The twin ports at Los Angeles and long Beach constitute the busiest seaport complex in the U.S. and close to 45% of all marine freight entering the country comes ashore through the two. While contributing to a vibrant economy with an estimated 960,000 jobs in the region directly or indirectly related to the goods movement system, nevertheless, movement of such massive volumes of goods also creates environmental impacts, mainly in degraded air quality and traffic congestion. USC Sea Grant promotes science and policy research addressing these challenges and assists the public and its policy makers to find an optimal balance between economic development and environmental protection. Moreover, Sea Grant outreach provides advice, analysis and science to the ports as they move forward with sustainable coastal development policies.
Port DevelopmentCalifornia has the strongest ocean economy in the nation. Its urban ports and harbors—primarily the twin Ports of Long Beach and Los Angeles—are a central component of the region's economy and continue to accommodate the demand for goods...more
Maritime TransportationWhile seaports are more commonly the focus of our attention because of their economic as well as environmental impacts on the nation, USC Sea Grant is also invested in public education on the importance of our marine transportation system...more
Maritime SecurityMaritime security is an issue for all major seaports of the world.

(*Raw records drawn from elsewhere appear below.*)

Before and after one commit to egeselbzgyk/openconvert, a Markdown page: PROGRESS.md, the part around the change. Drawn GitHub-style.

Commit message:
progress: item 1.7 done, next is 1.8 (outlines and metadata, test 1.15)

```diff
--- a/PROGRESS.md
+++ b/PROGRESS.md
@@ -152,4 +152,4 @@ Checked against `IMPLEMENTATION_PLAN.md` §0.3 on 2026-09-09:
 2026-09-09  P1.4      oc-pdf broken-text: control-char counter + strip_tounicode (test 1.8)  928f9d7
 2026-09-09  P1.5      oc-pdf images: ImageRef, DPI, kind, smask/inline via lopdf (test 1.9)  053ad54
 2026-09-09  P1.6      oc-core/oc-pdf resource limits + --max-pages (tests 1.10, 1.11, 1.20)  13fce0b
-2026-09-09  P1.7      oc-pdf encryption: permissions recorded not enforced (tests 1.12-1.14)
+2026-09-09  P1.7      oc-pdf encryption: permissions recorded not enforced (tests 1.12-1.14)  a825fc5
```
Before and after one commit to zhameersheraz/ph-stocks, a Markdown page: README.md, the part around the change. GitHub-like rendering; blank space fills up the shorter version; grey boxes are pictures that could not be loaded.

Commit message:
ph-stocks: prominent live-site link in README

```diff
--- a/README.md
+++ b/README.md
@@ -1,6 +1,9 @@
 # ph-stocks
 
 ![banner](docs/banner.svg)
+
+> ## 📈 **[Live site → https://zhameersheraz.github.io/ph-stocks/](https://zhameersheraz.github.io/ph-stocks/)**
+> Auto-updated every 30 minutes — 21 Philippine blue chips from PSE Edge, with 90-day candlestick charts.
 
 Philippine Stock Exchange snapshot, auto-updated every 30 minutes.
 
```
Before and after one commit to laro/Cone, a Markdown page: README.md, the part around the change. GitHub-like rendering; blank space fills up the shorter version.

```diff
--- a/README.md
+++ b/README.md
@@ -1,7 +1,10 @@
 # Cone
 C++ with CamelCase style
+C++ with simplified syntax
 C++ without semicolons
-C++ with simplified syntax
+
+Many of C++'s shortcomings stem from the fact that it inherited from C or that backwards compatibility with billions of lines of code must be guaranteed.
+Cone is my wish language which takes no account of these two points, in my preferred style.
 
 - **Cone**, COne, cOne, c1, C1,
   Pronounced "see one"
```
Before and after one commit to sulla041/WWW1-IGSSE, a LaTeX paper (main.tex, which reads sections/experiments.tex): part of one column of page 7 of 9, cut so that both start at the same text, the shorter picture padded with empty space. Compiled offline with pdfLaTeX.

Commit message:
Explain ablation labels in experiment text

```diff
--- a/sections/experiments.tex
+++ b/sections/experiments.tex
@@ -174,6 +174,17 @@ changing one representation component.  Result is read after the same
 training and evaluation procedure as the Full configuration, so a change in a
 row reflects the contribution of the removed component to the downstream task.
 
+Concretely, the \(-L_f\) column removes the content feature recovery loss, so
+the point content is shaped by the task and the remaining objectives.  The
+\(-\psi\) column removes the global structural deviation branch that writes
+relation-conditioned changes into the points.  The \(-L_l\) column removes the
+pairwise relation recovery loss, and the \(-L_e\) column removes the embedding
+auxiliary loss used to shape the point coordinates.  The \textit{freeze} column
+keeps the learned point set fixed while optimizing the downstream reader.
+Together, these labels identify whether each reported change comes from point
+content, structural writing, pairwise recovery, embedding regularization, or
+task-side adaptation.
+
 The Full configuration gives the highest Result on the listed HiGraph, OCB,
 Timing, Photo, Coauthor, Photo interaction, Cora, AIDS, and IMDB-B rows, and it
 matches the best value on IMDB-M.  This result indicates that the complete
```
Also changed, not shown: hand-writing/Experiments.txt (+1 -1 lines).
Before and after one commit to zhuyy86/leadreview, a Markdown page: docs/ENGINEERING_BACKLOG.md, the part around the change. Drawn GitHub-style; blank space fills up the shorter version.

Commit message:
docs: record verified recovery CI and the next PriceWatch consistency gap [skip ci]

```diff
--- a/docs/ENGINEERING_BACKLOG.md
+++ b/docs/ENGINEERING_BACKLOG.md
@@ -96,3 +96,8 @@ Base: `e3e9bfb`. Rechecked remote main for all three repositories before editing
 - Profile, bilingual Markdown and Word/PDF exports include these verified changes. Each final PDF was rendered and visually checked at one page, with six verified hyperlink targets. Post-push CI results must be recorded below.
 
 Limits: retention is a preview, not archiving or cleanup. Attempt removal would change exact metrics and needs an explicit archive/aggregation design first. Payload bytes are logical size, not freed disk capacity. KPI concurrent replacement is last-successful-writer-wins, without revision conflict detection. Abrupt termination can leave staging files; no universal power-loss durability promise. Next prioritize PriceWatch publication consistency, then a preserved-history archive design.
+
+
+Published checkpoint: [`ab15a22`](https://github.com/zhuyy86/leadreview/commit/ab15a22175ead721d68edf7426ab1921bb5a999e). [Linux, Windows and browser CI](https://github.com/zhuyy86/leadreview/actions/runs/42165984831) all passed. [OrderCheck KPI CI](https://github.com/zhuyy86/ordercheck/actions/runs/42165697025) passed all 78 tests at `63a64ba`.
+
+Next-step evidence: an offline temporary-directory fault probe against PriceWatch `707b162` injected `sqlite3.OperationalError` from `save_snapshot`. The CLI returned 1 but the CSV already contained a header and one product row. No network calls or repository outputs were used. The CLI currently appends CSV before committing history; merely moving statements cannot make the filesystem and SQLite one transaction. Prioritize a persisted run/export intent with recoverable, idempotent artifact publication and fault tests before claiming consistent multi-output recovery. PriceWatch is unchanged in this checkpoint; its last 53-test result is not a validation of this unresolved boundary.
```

Because of the importance of the twin ports of Los Angeles and Long Beach to both the regional economy (25 million residents in southern California) and the national economy, securing the ports from both natural and anthropogenic disasters is a high priority....more
City Dock Marine LaboratoryIn late 2007, the Port of Los Angeles approached the Southern California Marine Institute (SCMI), a marine laboratory shared by a consortium of (at that time) 10 southern California universities including USC and proposed moving the lab from an isolated location in the Port to a more accessible and much larger facility...more